[discussion of time Marty fought a possum in the bathroom of the apartment below Sam's]
Marty, 2nd from right, in a Steve Bruleish moment
Sam: We've both lived twice at 514 W. Clay Street in Richmond. After you moved out of the downstairs apartment and I moved out of the upstairs apartment, I moved back in to the upstairs, and then you took over my lease after I left the city in 1998. Did you have any problems with the downstairs neighbors?
Marty: Oh, yeah....
Sam: I need you to clarify something. The day I left, I thought this is incorrect. I can't cede this apartment to Marty without a zinger. So I did a walkthrough as you. I walked through the entire apartment pretending I was a buzzed Marty; smiling, holding a bottle in my right hand - you're a right hand beer holder, always have been - halting in the doorway of the back bedroom. I thought, Marty wouldn't look to the right. That's not his style. Marty is the kind of guy who would look left. And then, drunk and content, Marty would further tilt his head up. That's where I wrote 'Marty Sucks' on the inside of the door frame. This worked, right?
Marty: Nyeeeeah..... I remember that.
Sam: And thus you were zinged? Sorry, dude. Gotcha.
[drunken third party laughter]
Marty: No, I actually don't remember any of that.
Sam: Seriously! You don't remember this.
Sam: I've told this story for years! You never noticed that someone had written your name, with the word 'sucks', on the wall of your house, where you lived?
Marty: I don't recall that at all.
Nappy: I'm timing this interview. You guys have two and a quarter minutes left.
[drunken chortling and guffaws pick up volume]
Sam: From my perspective, there's been a jump cut. It goes from Young Man Marty - good time mascot Marty - to boom! Man Marty; bearded, married, Madison Square Garden Marty. Was there a very specific moment when you thought 'Hey, I'm the new Marty'?
Marty: Hm. (strokes meager beard)
Sam: I'm going to call it 'The Change'.
Marty: Well, I don't want to be too clichéd, but I guess it would be, well, the day I got married...
Sam: That's very nice. And very clichéd.
Marty: OK.... Madison Square Garden?
Sam: Right. About that. You played two nights there?
Sam: OK. This is how I picture it. Either A) you have total clarity and you're like, wow, I'm playing at Madison Square Garden, as Steve Martin described being on the Tonight Show for the first time. Or B) it's so terrifying that you have to force your body to do every movement, step by step, like a giant meat marionette. Which one was it?

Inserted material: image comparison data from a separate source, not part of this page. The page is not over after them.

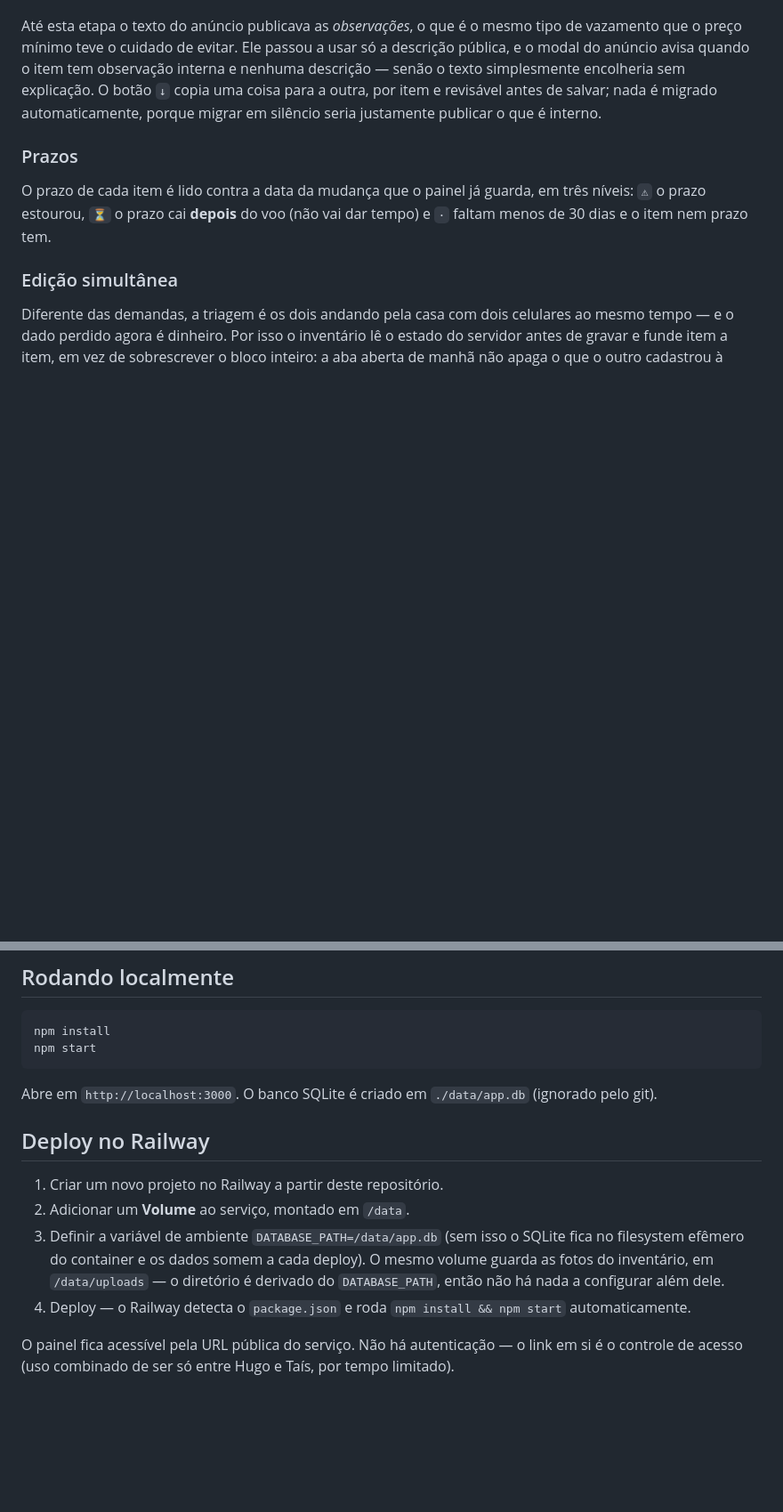
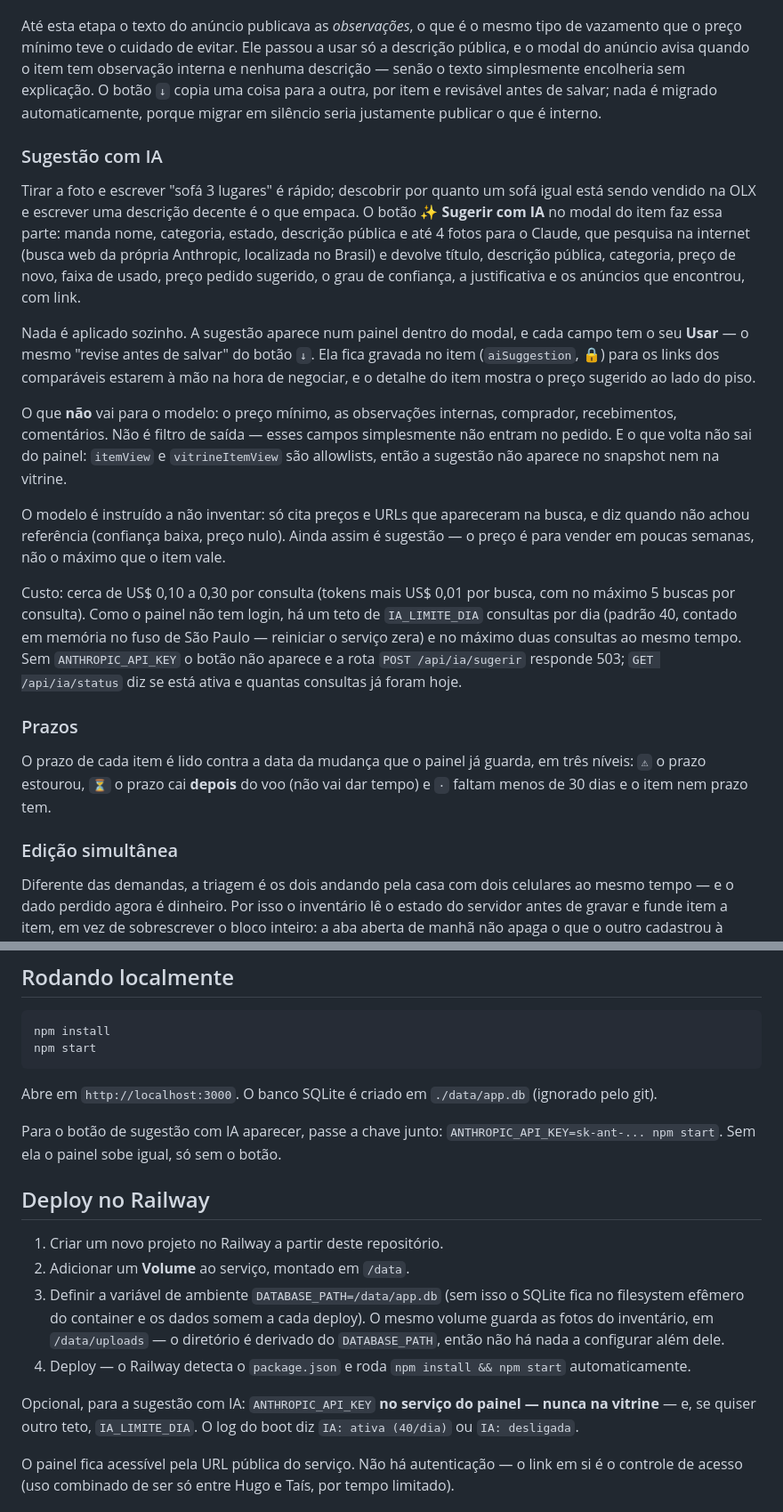
Before and after one commit to hugommbrito/th-canada-checklist, a Markdown page: README.md, 2 parts joined by grey strips. Shown at 89% size. Rendered like a GitHub page; blank space fills up the shorter version.

Commit message:
Documenta a sugestão com IA e as variáveis dela
Co-Authored-By: Claude Fable 5.1 <noreply@anthropic.com>

```diff
--- a/README.md
+++ b/README.md
@@ -198,6 +198,37 @@ descrição — senão o texto simplesmente encolheria sem explicação. O botã
 coisa para a outra, por item e revisável antes de salvar; nada é migrado automaticamente,
 porque migrar em silêncio seria justamente publicar o que é interno.
 
+### Sugestão com IA
+
+Tirar a foto e escrever "sofá 3 lugares" é rápido; descobrir por quanto um sofá igual está
+sendo vendido na OLX e escrever uma descrição decente é o que empaca. O botão **✨ Sugerir
+com IA** no modal do item faz essa parte: manda nome, categoria, estado, descrição pública
+e até 4 fotos para o Claude, que pesquisa na internet (busca web da própria Anthropic,
+localizada no Brasil) e devolve título, descrição pública, categoria, preço de novo, faixa
+de usado, preço pedido sugerido, o grau de confiança, a justificativa e os anúncios que
+encontrou, com link.
+
+Nada é aplicado sozinho. A sugestão aparece num painel dentro do modal, e cada campo tem o
+seu **Usar** — o mesmo "revise antes de salvar" do botão `↓`. Ela fica gravada no item
+(`aiSuggestion`, 🔒) para os links dos comparáveis estarem à mão na hora de negociar, e o
+detalhe do item mostra o preço sugerido ao lado do piso.
+
+O que **não** vai para o modelo: o preço mínimo, as observações internas, comprador,
+recebimentos, comentários. Não é filtro de saída — esses campos simplesmente não entram no
+pedido. E o que volta não sai do painel: `itemView` e `vitrineItemView` são allowlists,
+então a sugestão não aparece no snapshot nem na vitrine.
+
+O modelo é instruído a não inventar: só cita preços e URLs que apareceram na busca, e diz
+quando não achou referência (confiança baixa, preço nulo). Ainda assim é sugestão — o preço
+é para vender em poucas semanas, não o máximo que o item vale.
+
+Custo: cerca de US$ 0,10 a 0,30 por consulta (tokens mais US$ 0,01 por busca, com no máximo
+5 buscas por consulta). Como o painel não tem login, há um teto de `IA_LIMITE_DIA` consultas
+por dia (padrão 40, contado em memória no fuso de São Paulo — reiniciar o serviço zera) e
+no máximo duas consultas ao mesmo tempo. Sem `ANTHROPIC_API_KEY` o botão não aparece e a
+rota `POST /api/ia/sugerir` responde 503; `GET /api/ia/status` diz se está ativa e quantas
+consultas já foram hoje.
+
 ### Prazos
 
 O prazo de cada item é lido contra a data da mudança que o painel já guarda, em três
@@ -393,6 +424,9 @@ npm start
 Abre em `http://localhost:3000`. O banco SQLite é criado em `./data/app.db`
 (ignorado pelo git).
 
+Para o botão de sugestão com IA aparecer, passe a chave junto:
+`ANTHROPIC_API_KEY=sk-ant-... npm start`. Sem ela o painel sobe igual, só sem o botão.
+
 ## Deploy no Railway
 
 1. Criar um novo projeto no Railway a partir deste repositório.
@@ -403,6 +437,10 @@ Abre em `http://localhost:3000`. O banco SQLite é criado em `./data/app.db`
    `DATABASE_PATH`, então não há nada a configurar além dele.
 4. Deploy — o Railway detecta o `package.json` e roda `npm install && npm start`
    automaticamente.
+
+Opcional, para a sugestão com IA: `ANTHROPIC_API_KEY` **no serviço do painel — nunca na
+vitrine** — e, se quiser outro teto, `IA_LIMITE_DIA`. O log do boot diz `IA: ativa (40/dia)`
+ou `IA: desligada`.
 
 O painel fica acessível pela URL pública do serviço. Não há autenticação — o link em si
 é o controle de acesso (uso combinado de ser só entre Hugo e Taís, por tempo limitado).
```
Also changed, not shown: HANDOFF-COWORK.md (+4 -0 lines).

Marty: Definitely A. Our sets were 25 or 30 minutes. What really helped was that it was so dark. You could barely see people's heads in the audience. But you could tell they were out there. It was totally different from being on Jimmy Fallon, where I got really wasted before I went on. And then it happened, and then I was like, "Oh, that's over." And I barely remember it. But I was completely sober at Madison Square Garden.
Sam: In either of these appearances, at any point, did my face pop into your mind as someone who should have shared in your experience?

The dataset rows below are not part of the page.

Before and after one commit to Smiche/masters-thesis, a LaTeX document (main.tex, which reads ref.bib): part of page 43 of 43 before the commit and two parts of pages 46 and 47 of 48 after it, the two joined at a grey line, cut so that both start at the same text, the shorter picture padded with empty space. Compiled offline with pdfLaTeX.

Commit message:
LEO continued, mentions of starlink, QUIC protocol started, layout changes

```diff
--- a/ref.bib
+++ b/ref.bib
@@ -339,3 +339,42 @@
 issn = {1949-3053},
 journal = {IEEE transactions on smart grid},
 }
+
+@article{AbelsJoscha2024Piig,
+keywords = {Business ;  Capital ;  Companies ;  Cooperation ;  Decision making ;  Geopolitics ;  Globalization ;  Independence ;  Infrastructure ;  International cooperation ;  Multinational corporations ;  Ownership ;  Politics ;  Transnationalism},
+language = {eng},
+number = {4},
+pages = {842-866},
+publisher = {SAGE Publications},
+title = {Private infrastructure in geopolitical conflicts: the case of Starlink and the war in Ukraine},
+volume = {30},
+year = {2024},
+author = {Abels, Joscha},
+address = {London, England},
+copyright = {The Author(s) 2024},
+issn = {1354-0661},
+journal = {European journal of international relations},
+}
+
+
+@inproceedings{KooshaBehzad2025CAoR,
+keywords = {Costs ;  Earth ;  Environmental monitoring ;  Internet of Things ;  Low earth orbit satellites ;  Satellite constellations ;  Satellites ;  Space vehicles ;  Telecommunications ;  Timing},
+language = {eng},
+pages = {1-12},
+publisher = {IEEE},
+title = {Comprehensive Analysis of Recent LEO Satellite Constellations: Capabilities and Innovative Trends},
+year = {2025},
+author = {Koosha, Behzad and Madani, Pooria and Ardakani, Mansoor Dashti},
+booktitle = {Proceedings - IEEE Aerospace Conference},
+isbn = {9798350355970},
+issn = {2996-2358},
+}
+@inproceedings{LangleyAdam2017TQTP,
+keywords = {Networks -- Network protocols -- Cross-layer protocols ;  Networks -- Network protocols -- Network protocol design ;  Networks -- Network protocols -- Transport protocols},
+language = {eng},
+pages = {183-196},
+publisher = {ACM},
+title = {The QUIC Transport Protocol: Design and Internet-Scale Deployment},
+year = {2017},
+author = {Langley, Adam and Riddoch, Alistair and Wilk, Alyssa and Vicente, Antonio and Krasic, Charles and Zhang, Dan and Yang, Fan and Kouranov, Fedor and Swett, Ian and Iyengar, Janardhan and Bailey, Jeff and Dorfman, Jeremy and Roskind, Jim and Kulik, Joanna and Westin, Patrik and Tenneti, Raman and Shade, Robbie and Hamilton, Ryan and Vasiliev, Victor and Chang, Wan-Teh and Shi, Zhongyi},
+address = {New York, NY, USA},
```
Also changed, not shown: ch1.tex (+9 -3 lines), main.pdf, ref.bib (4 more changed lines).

Sam: If you're on stage at Madison Square Garden and you break a bass string do you just, like, fart and die? What happens?

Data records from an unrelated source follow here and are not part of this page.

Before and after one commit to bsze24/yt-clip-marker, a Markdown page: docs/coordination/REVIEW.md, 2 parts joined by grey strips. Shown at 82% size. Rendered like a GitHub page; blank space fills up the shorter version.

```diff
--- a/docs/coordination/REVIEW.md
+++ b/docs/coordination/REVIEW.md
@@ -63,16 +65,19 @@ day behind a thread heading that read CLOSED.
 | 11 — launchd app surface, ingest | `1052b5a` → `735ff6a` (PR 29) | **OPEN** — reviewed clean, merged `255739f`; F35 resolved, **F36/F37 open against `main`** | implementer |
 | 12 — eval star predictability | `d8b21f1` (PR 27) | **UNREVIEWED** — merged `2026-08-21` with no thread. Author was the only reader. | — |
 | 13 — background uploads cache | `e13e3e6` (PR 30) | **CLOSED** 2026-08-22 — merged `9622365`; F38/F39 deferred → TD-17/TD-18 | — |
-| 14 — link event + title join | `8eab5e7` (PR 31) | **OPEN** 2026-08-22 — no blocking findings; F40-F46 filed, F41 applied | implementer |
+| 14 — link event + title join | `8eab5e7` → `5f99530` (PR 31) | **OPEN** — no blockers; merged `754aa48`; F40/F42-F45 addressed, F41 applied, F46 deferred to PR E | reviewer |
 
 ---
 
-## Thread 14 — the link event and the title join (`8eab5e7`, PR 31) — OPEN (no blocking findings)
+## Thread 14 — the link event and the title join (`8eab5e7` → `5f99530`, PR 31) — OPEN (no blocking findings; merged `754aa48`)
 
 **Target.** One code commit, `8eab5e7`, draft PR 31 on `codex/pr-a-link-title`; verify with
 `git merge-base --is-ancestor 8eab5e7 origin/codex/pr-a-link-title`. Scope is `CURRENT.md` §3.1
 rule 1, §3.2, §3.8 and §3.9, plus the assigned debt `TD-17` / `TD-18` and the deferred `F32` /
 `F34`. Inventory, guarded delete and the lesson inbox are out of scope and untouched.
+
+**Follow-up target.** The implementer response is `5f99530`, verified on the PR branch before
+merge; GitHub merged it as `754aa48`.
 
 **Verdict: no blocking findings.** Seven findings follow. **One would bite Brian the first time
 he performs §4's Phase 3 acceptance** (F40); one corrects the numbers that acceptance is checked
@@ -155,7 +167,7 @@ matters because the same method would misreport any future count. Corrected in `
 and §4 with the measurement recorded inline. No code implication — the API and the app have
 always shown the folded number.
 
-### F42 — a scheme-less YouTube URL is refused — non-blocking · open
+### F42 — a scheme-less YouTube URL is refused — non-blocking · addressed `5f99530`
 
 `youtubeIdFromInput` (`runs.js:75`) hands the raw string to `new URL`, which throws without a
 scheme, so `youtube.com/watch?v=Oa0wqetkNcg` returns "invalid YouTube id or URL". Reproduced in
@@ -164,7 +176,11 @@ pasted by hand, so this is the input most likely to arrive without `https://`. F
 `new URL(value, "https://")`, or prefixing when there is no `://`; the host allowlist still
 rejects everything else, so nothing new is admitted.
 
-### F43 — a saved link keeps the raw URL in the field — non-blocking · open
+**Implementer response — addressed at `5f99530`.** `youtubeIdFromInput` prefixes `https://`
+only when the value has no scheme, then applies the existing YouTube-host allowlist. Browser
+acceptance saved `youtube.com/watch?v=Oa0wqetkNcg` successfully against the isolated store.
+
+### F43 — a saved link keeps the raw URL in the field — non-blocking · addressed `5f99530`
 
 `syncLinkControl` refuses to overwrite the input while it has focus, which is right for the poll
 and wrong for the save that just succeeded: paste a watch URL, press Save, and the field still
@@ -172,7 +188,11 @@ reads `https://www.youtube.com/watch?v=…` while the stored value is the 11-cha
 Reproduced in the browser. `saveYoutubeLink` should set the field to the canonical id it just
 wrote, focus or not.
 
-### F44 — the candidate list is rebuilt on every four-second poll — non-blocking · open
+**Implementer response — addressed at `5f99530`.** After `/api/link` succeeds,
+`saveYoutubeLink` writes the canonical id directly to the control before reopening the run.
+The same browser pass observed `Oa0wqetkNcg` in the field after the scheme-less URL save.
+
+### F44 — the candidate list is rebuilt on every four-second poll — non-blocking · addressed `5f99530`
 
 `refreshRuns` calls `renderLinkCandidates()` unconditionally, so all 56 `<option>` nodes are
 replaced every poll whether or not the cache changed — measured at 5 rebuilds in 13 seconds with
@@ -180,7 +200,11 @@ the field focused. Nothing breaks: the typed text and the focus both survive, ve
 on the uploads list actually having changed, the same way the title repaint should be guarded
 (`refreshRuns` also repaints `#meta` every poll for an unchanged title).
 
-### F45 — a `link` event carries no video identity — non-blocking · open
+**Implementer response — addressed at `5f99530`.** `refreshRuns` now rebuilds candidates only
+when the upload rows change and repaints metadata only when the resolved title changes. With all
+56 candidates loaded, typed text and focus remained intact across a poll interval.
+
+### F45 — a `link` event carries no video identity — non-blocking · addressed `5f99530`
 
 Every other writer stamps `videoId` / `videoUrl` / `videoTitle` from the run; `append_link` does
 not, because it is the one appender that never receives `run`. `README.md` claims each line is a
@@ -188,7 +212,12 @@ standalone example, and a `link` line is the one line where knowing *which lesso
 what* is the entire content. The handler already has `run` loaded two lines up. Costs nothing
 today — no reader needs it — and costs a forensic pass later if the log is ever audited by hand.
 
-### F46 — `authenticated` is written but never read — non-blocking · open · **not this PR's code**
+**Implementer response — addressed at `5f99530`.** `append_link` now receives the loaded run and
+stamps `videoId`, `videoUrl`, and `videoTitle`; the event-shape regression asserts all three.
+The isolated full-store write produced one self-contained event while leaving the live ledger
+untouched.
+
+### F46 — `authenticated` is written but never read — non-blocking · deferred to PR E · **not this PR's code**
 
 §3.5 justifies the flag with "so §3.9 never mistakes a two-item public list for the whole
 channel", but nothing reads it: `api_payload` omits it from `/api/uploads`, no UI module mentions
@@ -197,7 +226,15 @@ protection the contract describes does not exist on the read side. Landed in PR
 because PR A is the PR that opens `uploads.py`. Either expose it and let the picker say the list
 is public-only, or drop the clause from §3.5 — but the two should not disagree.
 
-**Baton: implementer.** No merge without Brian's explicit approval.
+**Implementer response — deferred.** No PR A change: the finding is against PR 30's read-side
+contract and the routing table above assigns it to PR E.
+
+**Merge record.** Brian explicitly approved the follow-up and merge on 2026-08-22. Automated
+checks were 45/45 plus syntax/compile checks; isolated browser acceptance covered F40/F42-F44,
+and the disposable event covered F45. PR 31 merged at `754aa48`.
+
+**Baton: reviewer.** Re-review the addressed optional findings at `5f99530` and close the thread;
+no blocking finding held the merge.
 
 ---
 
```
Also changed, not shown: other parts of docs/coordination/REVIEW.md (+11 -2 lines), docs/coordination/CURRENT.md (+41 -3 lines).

Marty: Well, if you're opening up for Pearl Jam, what you do is you break a string, and you go, [makes unintelligible gesture] then you put your own bass string back on.
Sam: In front of everyone.
Marty: In front of everyone.
Sam: Now, do you actually have to tune on stage at Madison Square Garden?
Marty: Yeah. You do that. In front of the 500 people that are there before the 25,000 or so that will show up.
[explosion of drunken hoots and hollers from increasingly belligerent partygoers]
Sam: This is MY interview! Woodward and Bernstein didn't have to put up with this! Christ almighty!!